Natural Dye Notebook :: No. 4, False Dandelion

Posted by Erin Howe on

First of all, who decides which plant is true and which is false? Dandelion is the real thing and false dandelion is only pretending? Hmph. 

Ok, got that off my chest. These guys grow in huge drifts all over the parts of my farm that are trying to be lawn, between mowings. They’re not like the little dandelions that get 6-8” tall, these are usually knee high when they bloom on their wiry stems.

They bloom in the morning only. I can look out and see them waving in the sunshine before noon, but after that, every one of them has closed up shop. I finished this batch of samples after noon, and I was out of luck for getting blooms to take the photo with until the next morning. Bees love false dandelions, and that and their waves of yellow morning flowers make me less inclined to hurry up and mow. 

When I gathered the flowers for this dyebath, I didn’t yet have an idea of what .4 oz of flowerheads looked like, or even a really clear idea that .4 oz was what I needed. So my daughter and I happily scythed a whole bucket full and sat in the shady north-facing garage chatting and popping their heads off. We could have dyed an entire wool coat with the flowerheads we collected. .4 oz is just a small handful of most things, as it turns out. We laughed and laughed when we realized how much too much we had. But we did have a lovely time. 

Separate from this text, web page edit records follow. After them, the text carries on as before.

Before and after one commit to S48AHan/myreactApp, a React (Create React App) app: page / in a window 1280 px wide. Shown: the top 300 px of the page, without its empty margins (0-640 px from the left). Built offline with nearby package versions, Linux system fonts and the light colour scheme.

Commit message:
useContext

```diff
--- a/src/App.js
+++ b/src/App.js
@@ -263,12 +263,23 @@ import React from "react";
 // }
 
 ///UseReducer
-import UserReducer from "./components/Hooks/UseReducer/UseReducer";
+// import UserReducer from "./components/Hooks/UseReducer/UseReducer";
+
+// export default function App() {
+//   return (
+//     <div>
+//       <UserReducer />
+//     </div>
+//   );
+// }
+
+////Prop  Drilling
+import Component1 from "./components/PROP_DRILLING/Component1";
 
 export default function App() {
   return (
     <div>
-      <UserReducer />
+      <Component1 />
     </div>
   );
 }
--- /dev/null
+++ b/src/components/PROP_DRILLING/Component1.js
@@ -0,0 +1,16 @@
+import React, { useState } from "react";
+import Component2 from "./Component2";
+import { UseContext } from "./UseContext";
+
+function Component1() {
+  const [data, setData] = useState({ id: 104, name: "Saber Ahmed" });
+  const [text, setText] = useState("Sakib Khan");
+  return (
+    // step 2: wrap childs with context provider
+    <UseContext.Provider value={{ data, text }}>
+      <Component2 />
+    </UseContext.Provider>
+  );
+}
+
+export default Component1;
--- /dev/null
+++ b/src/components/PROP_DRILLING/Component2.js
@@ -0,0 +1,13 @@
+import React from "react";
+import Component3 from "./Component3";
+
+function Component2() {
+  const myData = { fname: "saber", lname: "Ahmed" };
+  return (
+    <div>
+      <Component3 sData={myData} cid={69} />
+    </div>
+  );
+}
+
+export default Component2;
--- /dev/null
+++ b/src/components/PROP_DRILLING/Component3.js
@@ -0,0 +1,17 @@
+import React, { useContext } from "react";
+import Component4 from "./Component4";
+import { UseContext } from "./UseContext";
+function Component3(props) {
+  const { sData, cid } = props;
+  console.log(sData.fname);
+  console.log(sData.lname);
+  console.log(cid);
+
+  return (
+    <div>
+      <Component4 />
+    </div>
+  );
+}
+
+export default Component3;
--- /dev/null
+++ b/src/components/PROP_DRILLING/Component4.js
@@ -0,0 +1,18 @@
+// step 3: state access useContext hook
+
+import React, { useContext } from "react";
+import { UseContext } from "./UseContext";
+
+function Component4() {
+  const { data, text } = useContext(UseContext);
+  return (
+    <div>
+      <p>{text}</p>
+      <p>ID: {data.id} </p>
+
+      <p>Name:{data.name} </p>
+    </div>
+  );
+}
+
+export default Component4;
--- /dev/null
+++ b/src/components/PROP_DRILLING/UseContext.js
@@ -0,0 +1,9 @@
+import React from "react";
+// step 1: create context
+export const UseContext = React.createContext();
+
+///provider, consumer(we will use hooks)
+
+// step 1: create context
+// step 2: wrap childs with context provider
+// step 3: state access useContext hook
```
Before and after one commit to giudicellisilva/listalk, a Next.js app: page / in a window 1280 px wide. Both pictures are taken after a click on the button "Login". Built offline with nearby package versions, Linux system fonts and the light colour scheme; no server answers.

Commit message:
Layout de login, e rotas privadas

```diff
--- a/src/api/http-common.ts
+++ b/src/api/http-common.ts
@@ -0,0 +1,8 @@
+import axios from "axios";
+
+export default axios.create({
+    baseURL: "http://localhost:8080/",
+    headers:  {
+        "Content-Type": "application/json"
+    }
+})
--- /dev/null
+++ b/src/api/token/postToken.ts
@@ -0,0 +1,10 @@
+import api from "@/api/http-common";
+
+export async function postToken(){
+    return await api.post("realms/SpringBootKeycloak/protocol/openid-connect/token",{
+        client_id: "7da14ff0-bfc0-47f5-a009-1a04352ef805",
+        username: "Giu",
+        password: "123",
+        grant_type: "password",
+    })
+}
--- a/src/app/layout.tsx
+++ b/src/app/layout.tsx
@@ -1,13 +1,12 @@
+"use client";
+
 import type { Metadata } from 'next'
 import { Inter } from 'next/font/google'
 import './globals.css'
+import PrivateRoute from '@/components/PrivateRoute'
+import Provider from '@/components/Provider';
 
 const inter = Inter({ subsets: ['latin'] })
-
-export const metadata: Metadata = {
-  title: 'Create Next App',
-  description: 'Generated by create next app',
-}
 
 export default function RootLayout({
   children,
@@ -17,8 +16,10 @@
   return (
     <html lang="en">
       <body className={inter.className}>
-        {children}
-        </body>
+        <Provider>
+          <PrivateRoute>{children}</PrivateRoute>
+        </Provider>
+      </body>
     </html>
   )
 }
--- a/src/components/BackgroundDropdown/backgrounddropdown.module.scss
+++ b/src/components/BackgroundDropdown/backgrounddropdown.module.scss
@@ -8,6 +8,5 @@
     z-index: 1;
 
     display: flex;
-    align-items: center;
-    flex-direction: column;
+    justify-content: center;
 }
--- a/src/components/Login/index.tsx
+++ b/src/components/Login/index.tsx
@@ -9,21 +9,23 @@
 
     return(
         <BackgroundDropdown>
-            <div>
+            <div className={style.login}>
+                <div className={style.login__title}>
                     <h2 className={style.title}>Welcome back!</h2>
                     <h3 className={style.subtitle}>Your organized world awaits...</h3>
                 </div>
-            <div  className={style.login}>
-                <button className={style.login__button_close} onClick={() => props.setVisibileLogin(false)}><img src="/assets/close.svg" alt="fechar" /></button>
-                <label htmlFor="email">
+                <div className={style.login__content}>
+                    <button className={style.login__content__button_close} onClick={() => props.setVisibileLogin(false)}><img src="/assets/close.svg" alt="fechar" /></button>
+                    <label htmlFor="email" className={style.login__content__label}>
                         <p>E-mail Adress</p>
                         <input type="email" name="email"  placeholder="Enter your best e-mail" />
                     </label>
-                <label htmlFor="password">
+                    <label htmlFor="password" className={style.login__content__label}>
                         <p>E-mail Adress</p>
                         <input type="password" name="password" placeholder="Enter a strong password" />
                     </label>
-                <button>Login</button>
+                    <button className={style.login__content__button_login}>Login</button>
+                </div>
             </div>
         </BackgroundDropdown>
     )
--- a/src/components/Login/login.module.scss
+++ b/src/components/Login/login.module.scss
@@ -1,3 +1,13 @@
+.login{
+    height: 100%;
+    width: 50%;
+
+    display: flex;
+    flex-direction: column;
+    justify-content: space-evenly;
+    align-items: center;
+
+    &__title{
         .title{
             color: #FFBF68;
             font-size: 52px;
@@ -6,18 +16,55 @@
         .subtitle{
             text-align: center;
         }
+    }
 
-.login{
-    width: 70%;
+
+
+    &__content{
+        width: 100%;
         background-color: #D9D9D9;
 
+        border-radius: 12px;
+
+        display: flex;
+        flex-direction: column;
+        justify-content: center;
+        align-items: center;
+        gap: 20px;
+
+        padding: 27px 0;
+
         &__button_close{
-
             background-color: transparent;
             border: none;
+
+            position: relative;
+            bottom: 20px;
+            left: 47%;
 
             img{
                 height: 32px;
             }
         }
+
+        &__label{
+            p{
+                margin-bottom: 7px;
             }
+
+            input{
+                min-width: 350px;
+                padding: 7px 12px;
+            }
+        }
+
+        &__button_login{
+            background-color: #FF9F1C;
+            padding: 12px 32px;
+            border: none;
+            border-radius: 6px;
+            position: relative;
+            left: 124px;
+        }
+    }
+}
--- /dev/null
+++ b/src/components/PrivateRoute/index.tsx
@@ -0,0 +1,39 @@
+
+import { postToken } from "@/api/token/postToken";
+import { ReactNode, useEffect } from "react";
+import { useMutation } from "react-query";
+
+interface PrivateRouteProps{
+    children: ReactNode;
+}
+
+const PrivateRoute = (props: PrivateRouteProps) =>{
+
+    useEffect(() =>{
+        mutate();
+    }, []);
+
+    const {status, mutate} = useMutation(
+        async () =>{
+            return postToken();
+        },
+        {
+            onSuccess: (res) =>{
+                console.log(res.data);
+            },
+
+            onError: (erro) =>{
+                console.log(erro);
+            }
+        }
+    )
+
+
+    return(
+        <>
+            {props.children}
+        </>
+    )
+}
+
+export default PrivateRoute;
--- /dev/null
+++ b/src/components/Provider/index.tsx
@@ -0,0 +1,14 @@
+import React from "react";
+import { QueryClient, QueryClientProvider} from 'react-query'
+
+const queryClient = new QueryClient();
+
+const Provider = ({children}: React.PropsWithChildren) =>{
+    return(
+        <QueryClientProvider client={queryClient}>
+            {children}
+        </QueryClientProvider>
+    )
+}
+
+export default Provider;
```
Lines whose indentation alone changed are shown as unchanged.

It seems to be general to dyeing that the cellulose fibers, linen and cotton, won’t take up as much dye as wool and silk. So I constantly get this dark square of felt and a pastel top row in my photos. Pretty pale greens, in cotton and linen, darker with wool and silk. Baking soda warms the color a bit. 

Procedure notes:

I used .4 oz flower heads to my .2 oz of fabric/fiber.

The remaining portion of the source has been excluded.